"Because thou hast made the Lord, which is my refuge, even the Most High, thy habitation; there shall no evil befall thee, neither shall any plague come nigh thy dwelling."
The effect upon my heart was immediate. Faith appropriated the passage as her own; I felt secure, refreshed, girt with immortality. I went on with my visitation of the dying, in a calm and peaceful spirit; I felt no fear of evil, and I suffered no harm. The Providence which moved the tradesman to place those verses in his window, I gratefully acknowledge, and in the remembrance of its marvellous power I adore the Lord my God.
[In a pamphlet entitled, "The Best Refuge in Times of Trouble", published about the time of Spurgeon's "home-going", Mr. W. Ford, of 19H, Peabody Buildings, Orchard Street, Westminster, wrote:
"In the year 1854, the first year of Mr. Spurgeon in London, cholera raged in the locality of his church, and the neighbourhood where he resided. The parochial authorities were very thoughtful for the poor, and caused bills to be placed at the corners of the streets headed CHOLERA--in large type--informing the public where advice and medicines would be supplied gratis. At that time, I lived in the Great Dover Road, and Mr. Spurgeon lived a little further towards Greenwich, in Virginia Terrace. Seeing the bills above-named at every turning, I was forcibly impressed that they were very much calculated to terrify the people With the concurrence of a friend, I procured one, and wrote in the centre these words: 'Because thou hast made the Lord, which is my refuge, even the Most High, thy habitation; there shall no evil befall thee, neither shall any plague come nigh thy dwelling.' This bill I placed in my shop-window, hundreds read it, and I am not aware of one jeer or improper remark--so subdued and solemnized were the people by the awful visitation. Among the readers of the bill, was Mr. Spurgeon."]
During that epidemic of cholera, though I had many engagements in the country, I gave them up that I might remain in London to visit the sick and the dying.
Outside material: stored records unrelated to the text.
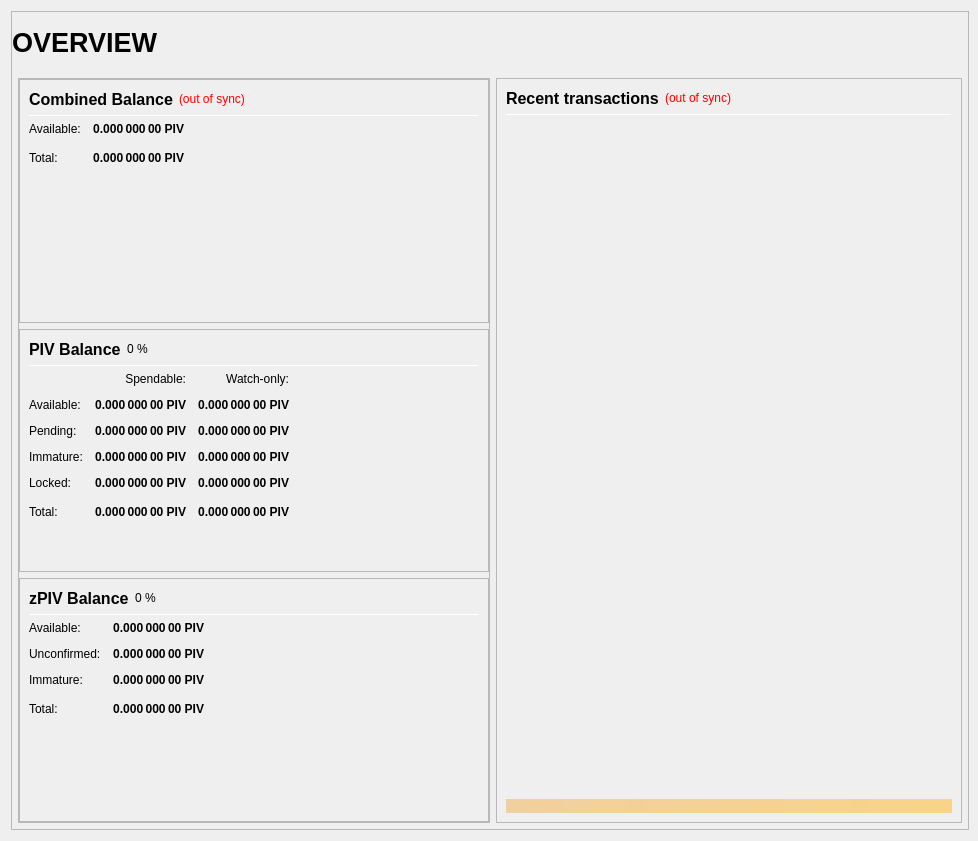
Before: the Qt Designer form src/qt/forms/overviewpage.ui in whatisor/101Coin-Core, drawn with Qt 5.
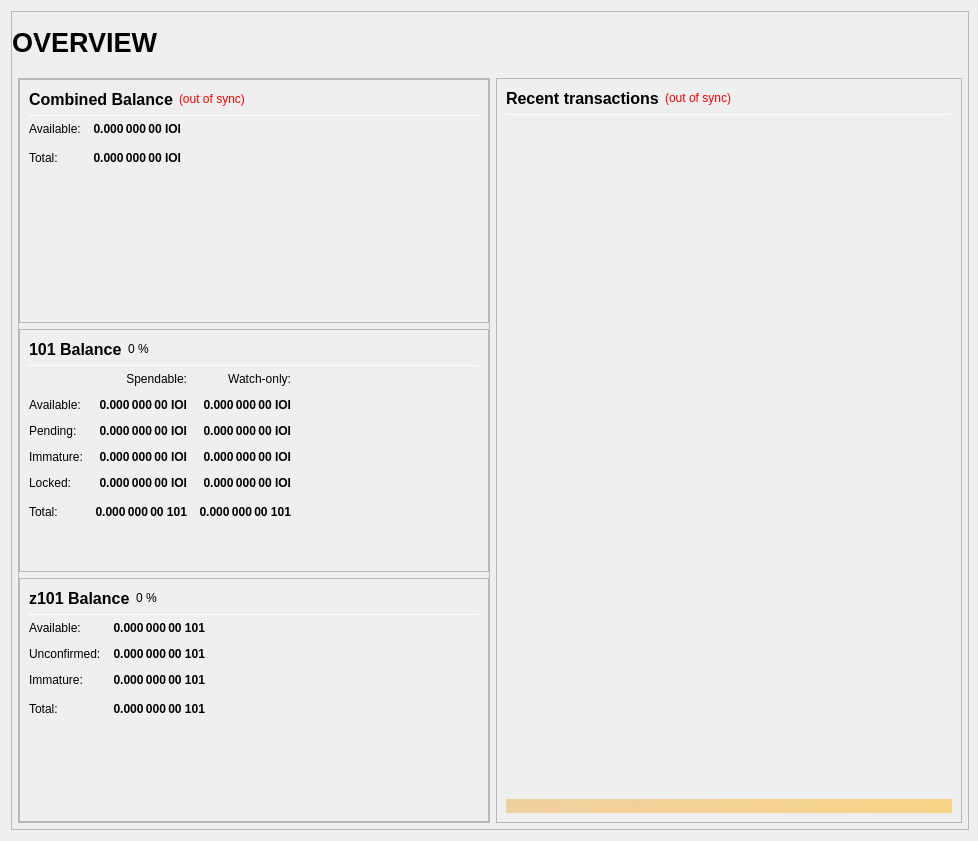
After: the same form once the commit is applied.

Patch:
```diff
--- a/src/qt/forms/overviewpage.ui
+++ b/src/qt/forms/overviewpage.ui
@@ -333,7 +333,7 @@
                           <string>Your current spendable balance</string>
                          </property>
                          <property name="text">
-                          <string notr="true">0.000 000 00 PIV</string>
+                          <string notr="true">0.000 000 00 IOI</string>
                          </property>
                          <property name="alignment">
                           <set>Qt::AlignRight|Qt::AlignTrailing|Qt::AlignVCenter</set>
@@ -365,7 +365,7 @@
                           <string>Total Balance, including all unavailable coins.</string>
                          </property>
                          <property name="text">
-                          <string notr="true">0.000 000 00 PIV</string>
+                          <string notr="true">0.000 000 00 IOI</string>
                          </property>
                          <property name="alignment">
                           <set>Qt::AlignRight|Qt::AlignTrailing|Qt::AlignVCenter</set>
@@ -433,7 +433,7 @@
                           </font>
                          </property>
                          <property name="text">
-                          <string>PIV Balance</string>
+                          <string>101 Balance</string>
                          </property>
                         </widget>
                        </item>
@@ -525,7 +525,7 @@
                           <string>Your current spendable balance</string>
                          </property>
                          <property name="text">
-                          <string notr="true">0.000 000 00 PIV</string>
+                          <string notr="true">0.000 000 00 IOI</string>
                          </property>
                          <property name="alignment">
                           <set>Qt::AlignRight|Qt::AlignTrailing|Qt::AlignVCenter</set>
@@ -550,7 +550,7 @@
                           <string>Your current balance in watch-only addresses</string>
                          </property>
                          <property name="text">
-                          <string notr="true">0.000 000 00 PIV</string>
+                          <string notr="true">0.000 000 00 IOI</string>
                          </property>
                          <property name="alignment">
                           <set>Qt::AlignRight|Qt::AlignTrailing|Qt::AlignVCenter</set>
@@ -582,7 +582,7 @@
                           <string>Total of transactions that have yet to be confirmed, and do not yet count toward the spendable balance</string>
                          </property>
                          <property name="text">
-                          <string notr="true">0.000 000 00 PIV</string>
+                          <string notr="true">0.000 000 00 IOI</string>
                          </property>
                          <property name="alignment">
                           <set>Qt::AlignRight|Qt::AlignTrailing|Qt::AlignVCenter</set>
@@ -607,7 +607,7 @@
                           <string>Unconfirmed transactions to watch-only addresses</string>
                          </property>
                          <property name="text">
-                          <string notr="true">0.000 000 00 PIV</string>
+                          <string notr="true">0.000 000 00 IOI</string>
                          </property>
                          <property name="alignment">
                           <set>Qt::AlignRight|Qt::AlignTrailing|Qt::AlignVCenter</set>
@@ -639,7 +639,7 @@
                           <string>Staked or masternode rewards that has not yet matured</string>
                          </property>
                          <property name="text">
-                          <string notr="true">0.000 000 00 PIV</string>
+                          <string notr="true">0.000 000 00 IOI</string>
                          </property>
                          <property name="alignment">
                           <set>Qt::AlignRight|Qt::AlignTrailing|Qt::AlignVCenter</set>
@@ -664,7 +664,7 @@
                           <string>Staked or masternode rewards in watch-only addresses that has not yet matured</string>
                          </property>
                          <property name="text">
-                          <string notr="true">0.000 000 00 PIV</string>
+                          <string notr="true">0.000 000 00 IOI</string>
                          </property>
                          <property name="alignment">
                           <set>Qt::AlignRight|Qt::AlignTrailing|Qt::AlignVCenter</set>
@@ -699,7 +699,7 @@
                           <string>Locked PIV or Masternode collaterals. These are excluded from zPIV minting.</string>
                          </property>
                          <property name="text">
-                          <string notr="true">0.000 000 00 PIV</string>
+                          <string notr="true">0.000 000 00 IOI</string>
                          </property>
                          <property name="alignment">
                           <set>Qt::AlignRight|Qt::AlignTrailing|Qt::AlignVCenter</set>
@@ -724,7 +724,7 @@
                           <string>Current locked balance in watch-only addresses</string>
                          </property>
                          <property name="text">
-                          <string notr="true">0.000 000 00 PIV</string>
+                          <string notr="true">0.000 000 00 IOI</string>
                          </property>
                          <property name="alignment">
                           <set>Qt::AlignRight|Qt::AlignTrailing|Qt::AlignVCenter</set>
@@ -759,7 +759,7 @@
                           <string>Your current PIVX balance, unconfirmed and immature transactions included</string>
                          </property>
                          <property name="text">
-                          <string notr="true">0.000 000 00 PIV</string>
+                          <string notr="true">0.000 000 00 101</string>
                          </property>
                          <property name="alignment">
                           <set>Qt::AlignRight|Qt::AlignTrailing|Qt::AlignVCenter</set>
@@ -784,7 +784,7 @@
                           <string>Current total balance in watch-only addresses</string>
                          </property>
                          <property name="text">
-                          <string notr="true">0.000 000 00 PIV</string>
+                          <string notr="true">0.000 000 00 101</string>
                          </property>
                          <property name="alignment">
                           <set>Qt::AlignRight|Qt::AlignTrailing|Qt::AlignVCenter</set>
@@ -852,7 +852,7 @@
                           </font>
                          </property>
                          <property name="text">
-                          <string>zPIV Balance</string>
+                          <string>z101 Balance</string>
                          </property>
                         </widget>
                        </item>
@@ -926,7 +926,7 @@
 These zPIV are spendable.</string>
                          </property>
                          <property name="text">
-                          <string notr="true">0.000 000 00 PIV</string>
+                          <string notr="true">0.000 000 00 101</string>
                          </property>
                          <property name="alignment">
                           <set>Qt::AlignRight|Qt::AlignTrailing|Qt::AlignVCenter</set>
@@ -957,7 +957,7 @@
 Immature: confirmed, but less than 1 mint of the same denomination after it was minted</string>
                          </property>
                          <property name="text">
-                          <string notr="true">0.000 000 00 PIV</string>
+                          <string notr="true">0.000 000 00 101</string>
                          </property>
                          <property name="alignment">
                           <set>Qt::AlignRight|Qt::AlignTrailing|Qt::AlignVCenter</set>
@@ -988,7 +988,7 @@
 Immature: confirmed, but less than 1 mint of the same denomination after it was minted</string>
                          </property>
                          <property name="text">
-                          <string notr="true">0.000 000 00 PIV</string>
+                          <string notr="true">0.000 000 00 101</string>
                          </property>
                          <property name="alignment">
                           <set>Qt::AlignRight|Qt::AlignTrailing|Qt::AlignVCenter</set>
@@ -1020,7 +1020,7 @@
                           <string>Your current zPIV balance, unconfirmed and immature zPIV included.</string>
                          </property>
                          <property name="text">
-                          <string notr="true">0.000 000 00 PIV</string>
+                          <string notr="true">0.000 000 00 101</string>
                          </property>
                          <property name="alignment">
                           <set>Qt::AlignRight|Qt::AlignTrailing|Qt::AlignVCenter</set>
```
Left out of the diff: 24 changed lines with no effect on the pictures.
I felt that it was my duty to be on the spot in such a time of disease and death and sorrow. One Monday morning, I was awakened, about three o'clock, by a sharp ring of the door-bell. I was urged, without delay, to visit a house not very far from London Bridge. I went; and up two pairs of stairs I was shown into a room, the only occupants of which were a nurse and a dying man. "Oh, sir!" exclaimed the nurse, as I entered, "about half-an-hour ago, Mr. So- and-so begged me to send for you." "What does he want," I asked. "He is dying, sir," she replied. I said, "Yes, I see that he is; what sort of a man was he?" The nurse answered, "He came home from Brighten, last night, sir; he had been out all day. I looked for a Bible, sir, but there is not one in the house . I hope you have brought one with you." "Oh" I said, "a Bible would be of no use to him now. If he could understand me, I could tell him the way of salvation in the very words of Scripture." I stood by his side, and spoke to him, but he gave me no answer. I spoke again, but the only consciousness he had was a foreboding of terror, mingled with the stupor of approaching death. Soon, even that was gone, for sense had fled, and I stood there, a few minutes, sighing with the poor woman who had watched over him, and altogether hopeless about his soul. Gazing at his face, I perceived that he was dead, and that his soul had departed.
That man, in his lifetime, had been wont to jeer at me. In strong language, he had often denounced me as a hypocrite. Yet he was no sooner smitten by the darts of death than he sought my presence and counsel, no doubt feeling in his heart that I was a servant of God, though he did not care to own it with his lips. There I stood, unable to help him. Promptly as I had responded to his call, what could I do but look at his corpse, and mourn over a lost soul? He had, when in health, wickedly refused Christ, yet in his death-agony he had superstitiously sent for me. Too late, he sighed for the ministry of reconciliation, and sought to enter in at the closed door, but he was not able. There was no space left him then for repentance, for he had wasted the opportunities which God had long granted to him. I went home, and was soon called away again; that time, to see a young woman. She also was in the last extremity, but it was a fair, fair sight. She was singing--though she knew she was dying--and talking to those round about her, telling her brothers and sisters to follow her to Heaven, bidding good-bye to her father, and all the while smiling as if it had been her marriage day. She was happy and blessed. I never saw more conspicuously in my life, than I did that morning, the difference there is between one who feareth God and one who feareth Him not.